• What this task involves:
Leave the pictures behind and repeat all the entries exactly.

(Stored items)

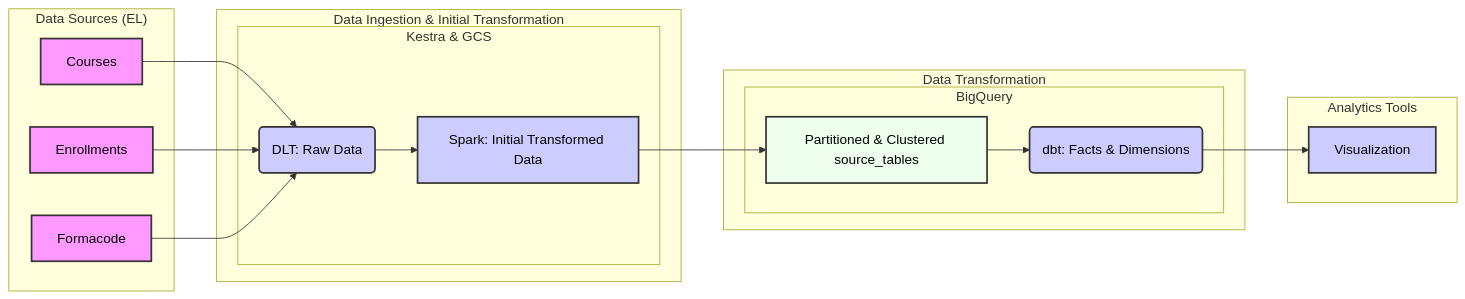
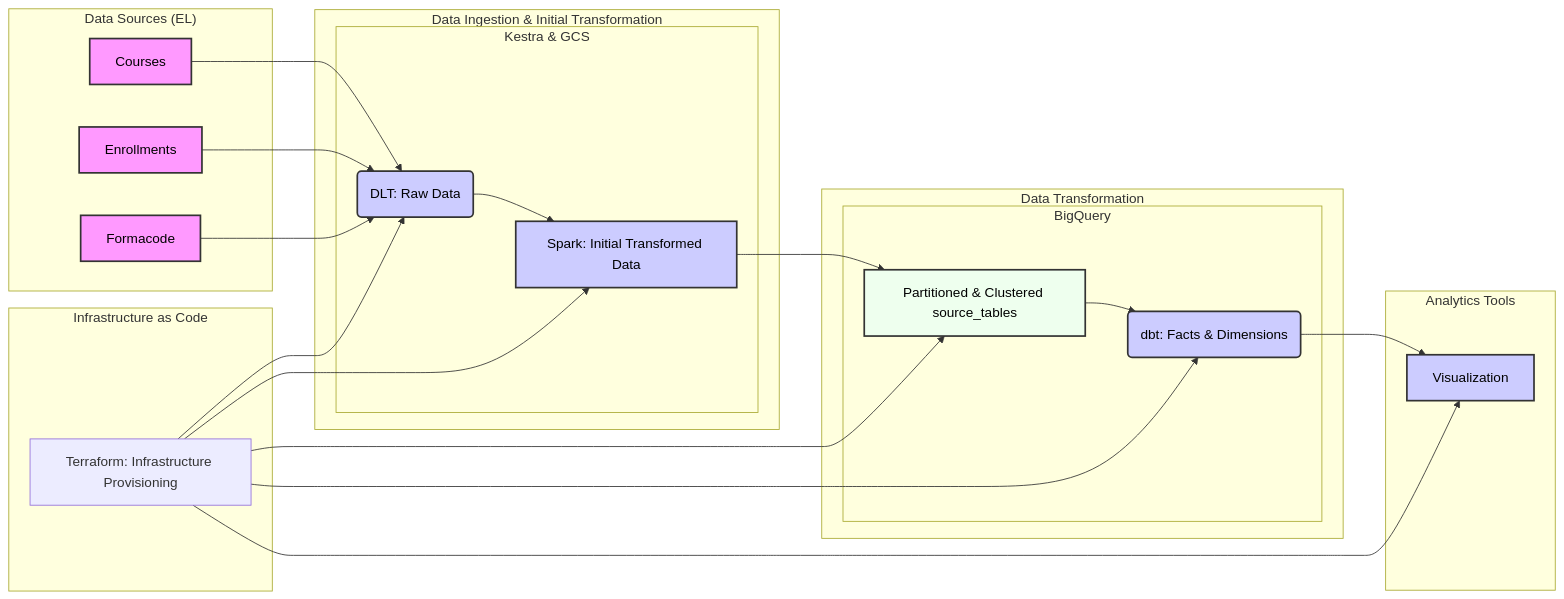
Before and after one commit to jugnuarora/DataTalks-de-zoomcamp-project: the diagram in README.md, drawn with Mermaid.

Commit message:
IaC implementation

````diff
--- a/README.md
+++ b/README.md
@@ -46,37 +46,46 @@
 ```mermaid
 graph LR
     subgraph "Data Sources (EL)"
         A[Courses]
         B[Enrollments]
         C[Formacode]
     end
 
     subgraph "Data Ingestion & Initial Transformation"
         subgraph "Kestra & GCS"
             A --> D(DLT: Raw Data)
             B --> D
             C --> D
             D --> E[Spark: Initial Transformed Data]
         end
     end
 
     subgraph "Data Transformation"
         subgraph "BigQuery"
             E --> F[Partitioned & Clustered source_tables]
             F --> G(dbt: Facts & Dimensions)
         end
     end
 
     subgraph "Analytics Tools"
         G --> H[Visualization]
     end
 
+    subgraph "Infrastructure as Code"
+        I[Terraform: Infrastructure Provisioning]
+        I --> D
+        I --> E
+        I --> F
+        I --> G
+        I --> H
+    end
+
     style A fill:#f9f,stroke:#333,stroke-width:2px,color:#000;
     style B fill:#f9f,stroke:#333,stroke-width:2px,color:#000;
     style C fill:#f9f,stroke:#333,stroke-width:2px,color:#000;
     style D fill:#ccf,stroke:#333,stroke-width:2px,color:#000;
     style E fill:#ccf,stroke:#333,stroke-width:2px,color:#000;
     style F fill:#efe,stroke:#333,stroke-width:2px,color:#000;
     style G fill:#ccf,stroke:#333,stroke-width:2px,color:#000;
     style H fill:#ccf,stroke:#333,stroke-width:2px,color:#000;
 ```
````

• Finished exercise:
Before and after one commit to jugnuarora/DataTalks-de-zoomcamp-project: the diagram in README.md, drawn with Mermaid.

Commit message:
IaC implementation

````diff
--- a/README.md
+++ b/README.md
@@ -46,37 +46,46 @@
 ```mermaid
 graph LR
     subgraph "Data Sources (EL)"
         A[Courses]
         B[Enrollments]
         C[Formacode]
     end
 
     subgraph "Data Ingestion & Initial Transformation"
         subgraph "Kestra & GCS"
             A --> D(DLT: Raw Data)
             B --> D
             C --> D
             D --> E[Spark: Initial Transformed Data]
         end
     end
 
     subgraph "Data Transformation"
         subgraph "BigQuery"
             E --> F[Partitioned & Clustered source_tables]
             F --> G(dbt: Facts & Dimensions)
         end
     end
 
     subgraph "Analytics Tools"
         G --> H[Visualization]
     end
 
+    subgraph "Infrastructure as Code"
+        I[Terraform: Infrastructure Provisioning]
+        I --> D
+        I --> E
+        I --> F
+        I --> G
+        I --> H
+    end
+
     style A fill:#f9f,stroke:#333,stroke-width:2px,color:#000;
     style B fill:#f9f,stroke:#333,stroke-width:2px,color:#000;
     style C fill:#f9f,stroke:#333,stroke-width:2px,color:#000;
     style D fill:#ccf,stroke:#333,stroke-width:2px,color:#000;
     style E fill:#ccf,stroke:#333,stroke-width:2px,color:#000;
     style F fill:#efe,stroke:#333,stroke-width:2px,color:#000;
     style G fill:#ccf,stroke:#333,stroke-width:2px,color:#000;
     style H fill:#ccf,stroke:#333,stroke-width:2px,color:#000;
 ```
````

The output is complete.